To do
Please restate the data word for word, in full.

━━━━━ Dataset content ━━━━━

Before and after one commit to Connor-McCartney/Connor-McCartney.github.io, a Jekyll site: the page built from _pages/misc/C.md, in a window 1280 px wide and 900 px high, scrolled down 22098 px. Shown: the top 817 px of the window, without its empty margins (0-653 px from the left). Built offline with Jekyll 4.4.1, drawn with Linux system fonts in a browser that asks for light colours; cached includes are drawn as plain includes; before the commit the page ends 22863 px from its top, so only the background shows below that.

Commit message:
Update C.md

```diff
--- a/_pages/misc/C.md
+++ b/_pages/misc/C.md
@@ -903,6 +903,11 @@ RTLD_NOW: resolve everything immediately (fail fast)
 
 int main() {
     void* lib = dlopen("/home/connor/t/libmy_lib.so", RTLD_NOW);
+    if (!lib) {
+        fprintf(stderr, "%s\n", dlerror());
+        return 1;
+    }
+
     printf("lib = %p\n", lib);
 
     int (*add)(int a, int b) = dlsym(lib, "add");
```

━━━━━

Written solution
Before and after one commit to Connor-McCartney/Connor-McCartney.github.io, a Jekyll site: the page built from _pages/misc/C.md, in a window 1280 px wide and 900 px high, scrolled down 22098 px. Shown: the top 817 px of the window, without its empty margins (0-653 px from the left). Built offline with Jekyll 4.4.1, drawn with Linux system fonts in a browser that asks for light colours; cached includes are drawn as plain includes; before the commit the page ends 22863 px from its top, so only the background shows below that.

Commit message:
Update C.md

```diff
--- a/_pages/misc/C.md
+++ b/_pages/misc/C.md
@@ -903,6 +903,11 @@ RTLD_NOW: resolve everything immediately (fail fast)
 
 int main() {
     void* lib = dlopen("/home/connor/t/libmy_lib.so", RTLD_NOW);
+    if (!lib) {
+        fprintf(stderr, "%s\n", dlerror());
+        return 1;
+    }
+
     printf("lib = %p\n", lib);
 
     int (*add)(int a, int b) = dlsym(lib, "add");
```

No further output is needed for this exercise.